- **EXERCISE OBJECTIVE**
Each line of the entries below that holds "icons" is needed, copied in full.

- **SOURCE MATERIAL**
--- START ---

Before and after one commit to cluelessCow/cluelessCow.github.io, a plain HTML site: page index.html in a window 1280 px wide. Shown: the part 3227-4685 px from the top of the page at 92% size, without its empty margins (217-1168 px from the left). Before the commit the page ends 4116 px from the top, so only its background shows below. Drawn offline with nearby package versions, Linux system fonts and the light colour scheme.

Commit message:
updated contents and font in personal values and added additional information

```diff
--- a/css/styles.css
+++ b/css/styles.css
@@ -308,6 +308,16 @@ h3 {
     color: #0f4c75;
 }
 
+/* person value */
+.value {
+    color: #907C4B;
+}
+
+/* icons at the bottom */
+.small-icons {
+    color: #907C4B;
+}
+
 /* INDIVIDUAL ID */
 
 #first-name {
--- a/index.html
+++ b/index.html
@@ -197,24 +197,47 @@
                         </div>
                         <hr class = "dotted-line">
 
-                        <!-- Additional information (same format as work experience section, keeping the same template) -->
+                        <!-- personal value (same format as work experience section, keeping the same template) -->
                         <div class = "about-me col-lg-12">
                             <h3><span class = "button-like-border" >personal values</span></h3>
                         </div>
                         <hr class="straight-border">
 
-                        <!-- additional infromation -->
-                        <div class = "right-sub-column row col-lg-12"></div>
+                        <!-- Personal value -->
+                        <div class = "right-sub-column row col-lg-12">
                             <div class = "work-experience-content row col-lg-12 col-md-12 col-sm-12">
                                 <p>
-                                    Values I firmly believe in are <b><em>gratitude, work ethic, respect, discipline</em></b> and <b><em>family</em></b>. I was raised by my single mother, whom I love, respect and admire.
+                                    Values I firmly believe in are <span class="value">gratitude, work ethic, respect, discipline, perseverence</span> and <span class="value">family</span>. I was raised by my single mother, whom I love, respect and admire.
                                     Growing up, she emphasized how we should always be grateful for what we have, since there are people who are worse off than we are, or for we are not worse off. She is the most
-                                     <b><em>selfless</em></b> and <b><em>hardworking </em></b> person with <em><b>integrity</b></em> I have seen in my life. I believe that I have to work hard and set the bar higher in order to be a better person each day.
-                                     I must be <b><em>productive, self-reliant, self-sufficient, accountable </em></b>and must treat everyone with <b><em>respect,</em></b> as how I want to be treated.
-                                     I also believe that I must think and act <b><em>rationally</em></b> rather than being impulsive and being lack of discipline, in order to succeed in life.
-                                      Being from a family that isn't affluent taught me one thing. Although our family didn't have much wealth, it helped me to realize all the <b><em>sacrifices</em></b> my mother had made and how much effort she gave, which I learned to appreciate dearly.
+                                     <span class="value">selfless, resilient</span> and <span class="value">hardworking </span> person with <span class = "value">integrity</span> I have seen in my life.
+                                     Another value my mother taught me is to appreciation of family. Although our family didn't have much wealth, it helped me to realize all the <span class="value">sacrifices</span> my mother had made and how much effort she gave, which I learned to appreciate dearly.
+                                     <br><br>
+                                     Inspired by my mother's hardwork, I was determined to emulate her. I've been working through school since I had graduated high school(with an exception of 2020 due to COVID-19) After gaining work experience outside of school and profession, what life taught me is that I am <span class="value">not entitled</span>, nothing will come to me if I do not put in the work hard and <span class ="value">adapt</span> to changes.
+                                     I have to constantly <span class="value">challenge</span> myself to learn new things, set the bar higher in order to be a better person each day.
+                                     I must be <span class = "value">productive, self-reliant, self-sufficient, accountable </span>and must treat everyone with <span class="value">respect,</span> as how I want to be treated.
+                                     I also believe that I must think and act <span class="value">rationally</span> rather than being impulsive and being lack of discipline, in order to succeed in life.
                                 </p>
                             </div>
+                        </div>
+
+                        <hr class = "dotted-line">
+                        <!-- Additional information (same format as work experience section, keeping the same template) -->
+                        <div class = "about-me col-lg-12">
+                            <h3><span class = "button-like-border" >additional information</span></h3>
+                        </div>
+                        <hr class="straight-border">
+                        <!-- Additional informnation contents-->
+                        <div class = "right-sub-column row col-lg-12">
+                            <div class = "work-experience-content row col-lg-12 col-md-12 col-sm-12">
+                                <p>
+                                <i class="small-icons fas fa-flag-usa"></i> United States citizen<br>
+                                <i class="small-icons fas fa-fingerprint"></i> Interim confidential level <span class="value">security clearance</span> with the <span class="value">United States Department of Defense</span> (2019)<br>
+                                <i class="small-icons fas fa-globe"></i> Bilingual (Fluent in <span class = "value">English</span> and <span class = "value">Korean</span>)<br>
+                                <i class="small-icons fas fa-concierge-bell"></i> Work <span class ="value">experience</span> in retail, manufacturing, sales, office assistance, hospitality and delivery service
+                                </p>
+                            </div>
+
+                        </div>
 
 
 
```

--- END ---

- **EXERCISE OUTPUT**
+/* icons at the bottom */
+.small-icons {
+                                <i class="small-icons fas fa-flag-usa"></i> United States citizen<br>
+                                <i class="small-icons fas fa-fingerprint"></i> Interim confidential level <span class="value">security clearance</span> with the <span class="value">United States Department of Defense</span> (2019)<br>
+                                <i class="small-icons fas fa-globe"></i> Bilingual (Fluent in <span class = "value">English</span> and <span class = "value">Korean</span>)<br>
+                                <i class="small-icons fas fa-concierge-bell"></i> Work <span class ="value">experience</span> in retail, manufacturing, sales, office assistance, hospitality and delivery service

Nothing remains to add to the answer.